XXXIII.
THE BOSTONIANS.

noticed from her high perch beside Henry Burrage—she had to look down so, it made her feel unduly fine: that was much more to her taste, much more her idea of true enjoyment. It came over her that Mr. Ransom had given up his work to come to her at such an hour; people of his kind, in the morning, were always getting their living, and it was only for Mr. Burrage that it didn't matter, inasmuch as he had no profession. Mr. Ransom simply wanted to give up his whole day. That pressed upon her; she was, as the most good-natured girl in the world, too entirely tender not to feel any sacrifice that was made for her; she had always done everything that people asked.
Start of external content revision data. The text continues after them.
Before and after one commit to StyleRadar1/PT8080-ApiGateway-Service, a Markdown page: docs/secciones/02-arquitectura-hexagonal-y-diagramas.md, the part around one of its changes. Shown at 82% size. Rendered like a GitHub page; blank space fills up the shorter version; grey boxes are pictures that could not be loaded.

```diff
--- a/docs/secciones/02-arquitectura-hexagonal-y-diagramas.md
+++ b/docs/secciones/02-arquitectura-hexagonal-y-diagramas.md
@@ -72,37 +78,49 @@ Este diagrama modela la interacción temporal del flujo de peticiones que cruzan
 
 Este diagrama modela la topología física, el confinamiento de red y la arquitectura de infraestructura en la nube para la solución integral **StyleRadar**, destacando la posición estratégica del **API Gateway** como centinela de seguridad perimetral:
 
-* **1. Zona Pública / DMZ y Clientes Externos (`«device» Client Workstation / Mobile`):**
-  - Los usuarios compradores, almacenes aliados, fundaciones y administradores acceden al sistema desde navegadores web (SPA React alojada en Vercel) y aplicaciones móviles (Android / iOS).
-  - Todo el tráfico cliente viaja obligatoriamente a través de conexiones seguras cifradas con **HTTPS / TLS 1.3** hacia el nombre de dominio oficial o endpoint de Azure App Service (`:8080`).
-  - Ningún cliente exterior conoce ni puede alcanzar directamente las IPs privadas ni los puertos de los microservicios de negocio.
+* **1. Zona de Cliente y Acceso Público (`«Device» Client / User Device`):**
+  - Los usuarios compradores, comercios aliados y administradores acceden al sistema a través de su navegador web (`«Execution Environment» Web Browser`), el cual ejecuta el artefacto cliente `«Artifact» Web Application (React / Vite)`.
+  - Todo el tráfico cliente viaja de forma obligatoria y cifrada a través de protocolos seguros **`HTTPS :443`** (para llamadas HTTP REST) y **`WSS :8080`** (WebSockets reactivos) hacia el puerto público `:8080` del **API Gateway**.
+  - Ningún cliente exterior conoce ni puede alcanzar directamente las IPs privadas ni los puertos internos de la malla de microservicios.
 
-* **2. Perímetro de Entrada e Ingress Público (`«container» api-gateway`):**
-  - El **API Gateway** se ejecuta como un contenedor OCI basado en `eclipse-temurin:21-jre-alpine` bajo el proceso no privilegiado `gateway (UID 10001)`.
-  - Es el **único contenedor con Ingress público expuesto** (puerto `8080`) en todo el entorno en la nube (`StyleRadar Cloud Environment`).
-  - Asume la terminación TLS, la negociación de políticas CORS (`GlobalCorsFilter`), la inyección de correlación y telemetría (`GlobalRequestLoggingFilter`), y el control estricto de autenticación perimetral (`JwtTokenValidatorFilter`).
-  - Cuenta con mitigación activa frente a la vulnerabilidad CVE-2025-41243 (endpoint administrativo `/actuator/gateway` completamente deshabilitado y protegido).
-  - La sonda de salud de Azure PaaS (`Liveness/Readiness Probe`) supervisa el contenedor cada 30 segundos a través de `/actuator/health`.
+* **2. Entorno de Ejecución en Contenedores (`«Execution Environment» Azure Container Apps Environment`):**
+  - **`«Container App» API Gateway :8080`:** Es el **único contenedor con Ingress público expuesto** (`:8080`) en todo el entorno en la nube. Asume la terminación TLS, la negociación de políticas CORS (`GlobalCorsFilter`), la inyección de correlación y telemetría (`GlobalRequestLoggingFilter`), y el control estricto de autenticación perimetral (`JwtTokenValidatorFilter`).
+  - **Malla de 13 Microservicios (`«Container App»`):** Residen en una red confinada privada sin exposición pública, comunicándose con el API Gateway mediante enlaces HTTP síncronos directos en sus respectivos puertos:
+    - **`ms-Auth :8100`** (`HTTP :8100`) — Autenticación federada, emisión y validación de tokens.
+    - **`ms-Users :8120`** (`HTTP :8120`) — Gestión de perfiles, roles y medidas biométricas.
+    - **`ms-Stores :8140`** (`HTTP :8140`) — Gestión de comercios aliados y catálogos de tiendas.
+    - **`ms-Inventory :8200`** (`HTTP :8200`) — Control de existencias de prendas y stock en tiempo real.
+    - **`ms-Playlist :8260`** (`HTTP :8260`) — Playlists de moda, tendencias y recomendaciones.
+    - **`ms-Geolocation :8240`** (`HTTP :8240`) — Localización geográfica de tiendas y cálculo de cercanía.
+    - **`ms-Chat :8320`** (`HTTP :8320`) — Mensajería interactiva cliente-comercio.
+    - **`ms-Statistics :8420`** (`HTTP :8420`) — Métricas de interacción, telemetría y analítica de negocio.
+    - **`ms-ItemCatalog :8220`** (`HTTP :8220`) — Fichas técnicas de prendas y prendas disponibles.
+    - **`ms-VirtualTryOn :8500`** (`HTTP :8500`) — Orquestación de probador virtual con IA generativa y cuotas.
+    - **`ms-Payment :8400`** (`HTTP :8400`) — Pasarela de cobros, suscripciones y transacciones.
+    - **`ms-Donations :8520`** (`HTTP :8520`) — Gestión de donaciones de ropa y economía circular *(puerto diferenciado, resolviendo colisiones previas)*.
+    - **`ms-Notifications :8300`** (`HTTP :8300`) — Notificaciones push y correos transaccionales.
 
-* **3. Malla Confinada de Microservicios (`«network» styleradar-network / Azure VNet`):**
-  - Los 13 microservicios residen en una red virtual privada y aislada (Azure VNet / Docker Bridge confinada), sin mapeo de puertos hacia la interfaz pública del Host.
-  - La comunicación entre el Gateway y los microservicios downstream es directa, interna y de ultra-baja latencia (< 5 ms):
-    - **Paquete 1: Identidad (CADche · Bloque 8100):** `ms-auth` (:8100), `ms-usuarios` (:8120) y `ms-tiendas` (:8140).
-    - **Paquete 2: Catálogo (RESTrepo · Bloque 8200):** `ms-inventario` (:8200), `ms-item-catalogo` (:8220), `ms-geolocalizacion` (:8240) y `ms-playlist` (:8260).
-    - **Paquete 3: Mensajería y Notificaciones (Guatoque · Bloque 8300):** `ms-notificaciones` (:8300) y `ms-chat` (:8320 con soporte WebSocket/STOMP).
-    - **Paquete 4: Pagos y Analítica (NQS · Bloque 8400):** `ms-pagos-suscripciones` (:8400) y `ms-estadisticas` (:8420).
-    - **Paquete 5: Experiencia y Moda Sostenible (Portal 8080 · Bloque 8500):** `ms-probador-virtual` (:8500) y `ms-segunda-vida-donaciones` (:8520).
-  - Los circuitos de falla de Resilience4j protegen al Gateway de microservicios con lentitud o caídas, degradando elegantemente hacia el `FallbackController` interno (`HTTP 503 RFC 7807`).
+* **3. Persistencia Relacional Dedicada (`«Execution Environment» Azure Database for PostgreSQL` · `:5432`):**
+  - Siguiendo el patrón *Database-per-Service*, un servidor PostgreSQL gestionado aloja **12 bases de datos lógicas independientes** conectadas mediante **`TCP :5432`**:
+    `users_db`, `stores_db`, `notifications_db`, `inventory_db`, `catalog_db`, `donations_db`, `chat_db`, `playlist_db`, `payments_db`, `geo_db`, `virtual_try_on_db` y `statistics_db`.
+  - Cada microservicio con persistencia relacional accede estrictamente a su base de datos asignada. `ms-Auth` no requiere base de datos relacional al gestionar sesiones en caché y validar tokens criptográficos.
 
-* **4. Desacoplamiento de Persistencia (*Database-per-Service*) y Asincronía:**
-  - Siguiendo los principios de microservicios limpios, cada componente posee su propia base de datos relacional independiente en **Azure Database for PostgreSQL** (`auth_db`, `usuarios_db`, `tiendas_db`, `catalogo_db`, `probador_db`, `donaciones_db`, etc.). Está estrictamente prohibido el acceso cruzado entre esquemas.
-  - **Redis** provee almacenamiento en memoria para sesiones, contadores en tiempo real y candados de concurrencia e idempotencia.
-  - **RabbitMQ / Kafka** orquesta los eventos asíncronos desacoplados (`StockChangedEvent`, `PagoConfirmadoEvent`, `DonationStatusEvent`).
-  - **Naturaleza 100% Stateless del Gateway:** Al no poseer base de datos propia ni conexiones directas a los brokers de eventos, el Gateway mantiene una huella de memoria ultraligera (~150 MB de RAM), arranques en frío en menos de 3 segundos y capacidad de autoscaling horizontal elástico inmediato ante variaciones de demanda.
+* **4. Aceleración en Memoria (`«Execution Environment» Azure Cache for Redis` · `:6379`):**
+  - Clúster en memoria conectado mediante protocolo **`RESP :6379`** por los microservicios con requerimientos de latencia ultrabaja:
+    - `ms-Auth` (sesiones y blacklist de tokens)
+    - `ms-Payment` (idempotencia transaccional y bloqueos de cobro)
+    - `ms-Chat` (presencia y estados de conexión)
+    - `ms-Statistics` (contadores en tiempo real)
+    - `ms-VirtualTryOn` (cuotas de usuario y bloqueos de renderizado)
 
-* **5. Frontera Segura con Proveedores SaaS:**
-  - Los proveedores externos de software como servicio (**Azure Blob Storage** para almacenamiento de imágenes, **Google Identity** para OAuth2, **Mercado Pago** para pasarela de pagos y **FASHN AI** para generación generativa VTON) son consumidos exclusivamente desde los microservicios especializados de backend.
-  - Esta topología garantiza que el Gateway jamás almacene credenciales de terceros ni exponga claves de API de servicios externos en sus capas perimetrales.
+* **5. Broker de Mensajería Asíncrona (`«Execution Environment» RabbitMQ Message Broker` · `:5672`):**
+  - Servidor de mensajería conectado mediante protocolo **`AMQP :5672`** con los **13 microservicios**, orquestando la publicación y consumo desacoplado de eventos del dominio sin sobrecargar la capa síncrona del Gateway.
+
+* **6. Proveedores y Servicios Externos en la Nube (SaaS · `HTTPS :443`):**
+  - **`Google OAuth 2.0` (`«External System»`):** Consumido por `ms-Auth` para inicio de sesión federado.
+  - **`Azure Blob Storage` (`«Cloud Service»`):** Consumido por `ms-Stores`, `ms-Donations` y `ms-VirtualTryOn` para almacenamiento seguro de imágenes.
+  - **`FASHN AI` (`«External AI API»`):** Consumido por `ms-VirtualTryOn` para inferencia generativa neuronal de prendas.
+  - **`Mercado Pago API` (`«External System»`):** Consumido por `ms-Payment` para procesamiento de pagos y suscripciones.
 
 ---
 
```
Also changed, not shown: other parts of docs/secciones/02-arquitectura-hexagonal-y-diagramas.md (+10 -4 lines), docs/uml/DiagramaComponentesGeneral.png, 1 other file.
Then, if Olive should make that strange arrangement for her to go to Mrs. Burrage's he would take it as a proof that there was something serious between her and the gentleman of the house, in spite of anything she might say to the contrary; moreover, if she should go she wouldn't be able to receive Mr. Ransom there. Olive would trust her not to, and she must certainly, in future, not disappoint Olive nor keep anything back from her, whatever she might have done in the past. Besides, she didn't want to do that; she thought it much better not. It was this idea of the episode which was possibly in store for her in New York, and from which her present companion would be so completely excluded, that worked upon her now with a rapid transition, urging her to grant him what he asked, so that in advance she should have made up for what she might not do for him later. But most of all she disliked his thinking she was engaged to some one. She didn't know, it is true, why she should mind it; and indeed, at this moment, our young lady's feelings were not in any way clear to her. She did not see what was the use of letting her acquaintance with Mr. Ransom become much closer (since his interest did really seem personal); and yet she presently asked him why he wanted her to go out with him, and whether there was anything particular he wanted to say to her (there was no one like Verena for making speeches apparently flirtatious, with the best faith and the most innocent intention in the world); as if that would not be precisely a reason to make it well she should get rid of him altogether.